Community Perspective

A Hilcorp charter agreement would send a bad message


After reading Philip Wight’s opinion piece, published in both the Fairbanks Daily News-Miner and Anchorage Daily News, regarding Hilcorp’s purchase of BP’s assets on the North Slope demanding Alaska shackle this important business deal with a big government “solution” by requiring a complex Charter Agreement, I felt compelled to respond. Mr. Wight falsely claims that such a solution would benefit Alaskans when, in fact, the opposite is true. I was the Department of Natural Resources commissioner who was serving at the time of the BP-ARCO merger when such a charter was justified.

Over the years, I have seen firsthand how Alaska’s public agencies have capably overseen a continually evolving oil and gas industry. Our agencies have the experience, the expertise and information needed to carefully and thoughtfully evaluate the intricacies of this transaction with the benefit of all Alaskans foremost in mind. It’s their job, and they do it very well.

There are multiple agencies scrutinizing this transaction. We have regulations that require financial assurances and contingency plans to protect the state’s interests. We have regulations that govern exploration, production, labor and all other aspects of oil and gas operations. It is the duty of our agencies to ensure companies are capable and are complying with all of these requirements. If you think any of this is a rubber-stamp exercise, I suggest you talk to someone who has had to go through it.

I also witnessed firsthand the monthslong agony the Legislature forced on the BP-ARCO merger. Such a cumbersome approach is unnecessary and counterproductive in this instance. BP and ARCO’s merger would have combined the ownership of about 70% of North Slope production, a situation that required serious intervention by the state led by then-Gov. Tony Knowles. Here, we simply have Hilcorp stepping into the same position as BP. To force a charter agreement in this situation would clearly say to any other businesses watching from the sidelines, “Don’t invest in Alaska unless you want to be subjected to a difficult process that will be used by some to make your investment uneconomic.” And let’s remember, the corporate signatories to the charter referenced by Mr. Wight are already, or soon will be, gone. On the other hand, Hilcorp has been expanding its investment in our state since the company arrived here in 2012.

The greatest “benefit to Alaskans” is the one that Hilcorp is uniquely capable of providing: more responsible energy production. For those of us who have been paying attention to the numbers, Hilcorp has a proven track record of increasing production in Alaska’s mature basins. Look at what the company recently achieved at Milne Point on the North Slope or over the last several years in Cook Inlet. Hilcorp’s investments have reversed declines, and Alaskans are benefiting. Remember, when Hilcorp showed up in Alaska and took a position in Cook Inlet, our gas reserves were so low that there was talk of having to ship in liquefied natural gas from outside the state or forcing citizens in Southcentral to go back to the 1960s when stove oil and wood were the main means of heating one’s home.

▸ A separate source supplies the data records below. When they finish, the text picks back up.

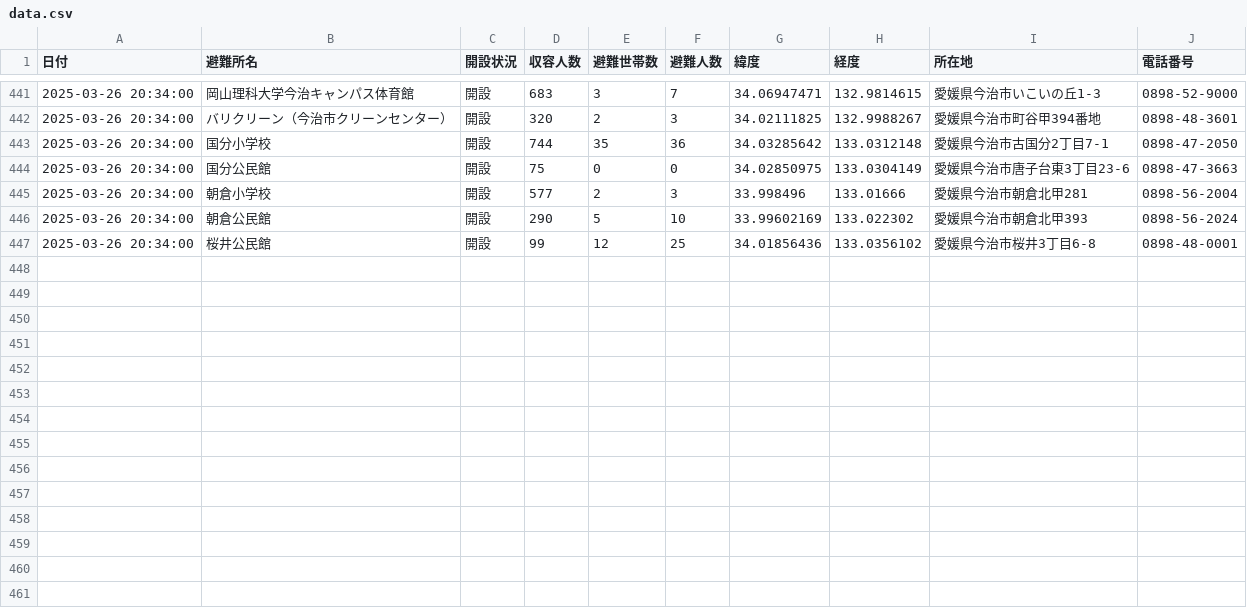
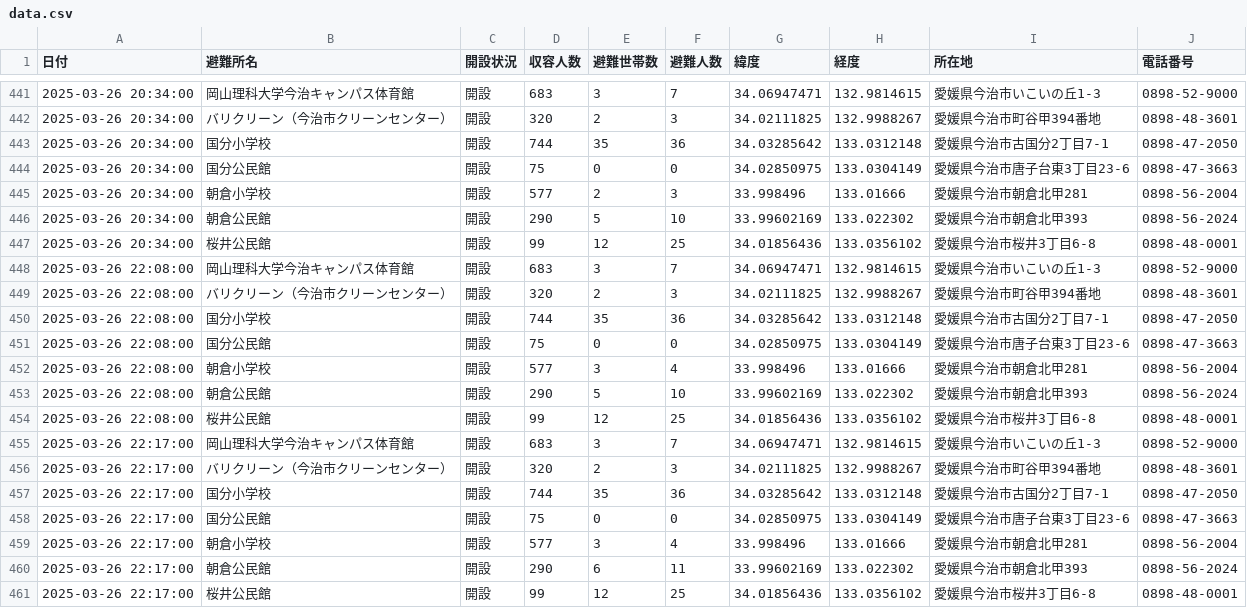
Before and after one commit to HB-empitsu/nagasawa20250323, a CSV file: data.csv, drawn as a sheet; only a part is shown, gaps mark what is left out; the diff names each change by its address in the sheet, - before the commit and + after, or states it on an @@ line.

```diff
--- a/data.csv
+++ b/data.csv
+row 448: 2025-03-26 22:08:00 | 岡山理科大学今治キャンパス体育館 | 開設 | 683 | 3 | 7 | 34.06947471 | 132.9814615 | 愛媛県今治市いこいの丘1-3 | 0898-52-9000
+row 449: 2025-03-26 22:08:00 | バリクリーン（今治市クリーンセンター） | 開設 | 320 | 2 | 3 | 34.02111825 | 132.9988267 | 愛媛県今治市町谷甲394番地 | 0898-48-3601
+row 450: 2025-03-26 22:08:00 | 国分小学校 | 開設 | 744 | 35 | 36 | 34.03285642 | 133.0312148 | 愛媛県今治市古国分2丁目7-1 | 0898-47-2050
+row 451: 2025-03-26 22:08:00 | 国分公民館 | 開設 | 75 | 0 | 0 | 34.02850975 | 133.0304149 | 愛媛県今治市唐子台東3丁目23-6 | 0898-47-3663
+row 452: 2025-03-26 22:08:00 | 朝倉小学校 | 開設 | 577 | 3 | 4 | 33.998496 | 133.01666 | 愛媛県今治市朝倉北甲281 | 0898-56-2004
+row 453: 2025-03-26 22:08:00 | 朝倉公民館 | 開設 | 290 | 5 | 10 | 33.99602169 | 133.022302 | 愛媛県今治市朝倉北甲393 | 0898-56-2024
+row 454: 2025-03-26 22:08:00 | 桜井公民館 | 開設 | 99 | 12 | 25 | 34.01856436 | 133.0356102 | 愛媛県今治市桜井3丁目6-8 | 0898-48-0001
+row 455: 2025-03-26 22:17:00 | 岡山理科大学今治キャンパス体育館 | 開設 | 683 | 3 | 7 | 34.06947471 | 132.9814615 | 愛媛県今治市いこいの丘1-3 | 0898-52-9000
+row 456: 2025-03-26 22:17:00 | バリクリーン（今治市クリーンセンター） | 開設 | 320 | 2 | 3 | 34.02111825 | 132.9988267 | 愛媛県今治市町谷甲394番地 | 0898-48-3601
+row 457: 2025-03-26 22:17:00 | 国分小学校 | 開設 | 744 | 35 | 36 | 34.03285642 | 133.0312148 | 愛媛県今治市古国分2丁目7-1 | 0898-47-2050
+row 458: 2025-03-26 22:17:00 | 国分公民館 | 開設 | 75 | 0 | 0 | 34.02850975 | 133.0304149 | 愛媛県今治市唐子台東3丁目23-6 | 0898-47-3663
+row 459: 2025-03-26 22:17:00 | 朝倉小学校 | 開設 | 577 | 3 | 4 | 33.998496 | 133.01666 | 愛媛県今治市朝倉北甲281 | 0898-56-2004
+row 460: 2025-03-26 22:17:00 | 朝倉公民館 | 開設 | 290 | 6 | 11 | 33.99602169 | 133.022302 | 愛媛県今治市朝倉北甲393 | 0898-56-2024
+row 461: 2025-03-26 22:17:00 | 桜井公民館 | 開設 | 99 | 12 | 25 | 34.01856436 | 133.0356102 | 愛媛県今治市桜井3丁目6-8 | 0898-48-0001
```
Also changed, not shown: info.csv.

While production is key, jobs are equally important. Hilcorp has achieved what it has by relying on the Alaskans who know our state’s oil and gas fields best. Hilcorp’s local hire rate is near 90%. Just like BP, Conoco, Exxon and others, Hilcorp relies on thousands of local contract workers to keep things running.

This is not a merger, it’s a stock sale — a point Mr. Wight conveniently ignores. The balance of ownership in Prudhoe Bay will remain exactly the same. Hilcorp is merely stepping into BP’s shoes. The governance structure of the pipeline system will remain the same. The only new thing here is we have a company with a proven track record (in many different states, not just here) that is committed to increasing production and looking to invest billions of dollars in the coming decades.

Considering the economic challenges we face in Alaska, this opportunity could not be coming at a better time. As an Alaskan, I’d prefer we remain focused on balancing the budget and creating policies that encourage investment here rather than inventing needless and expensive requirements that will only hurt future investment in our state.

John Shively served as commissioner of the Department of Natural resources for Gov. Tony Knowles and is currently chairman of the board for the Pebble mining project.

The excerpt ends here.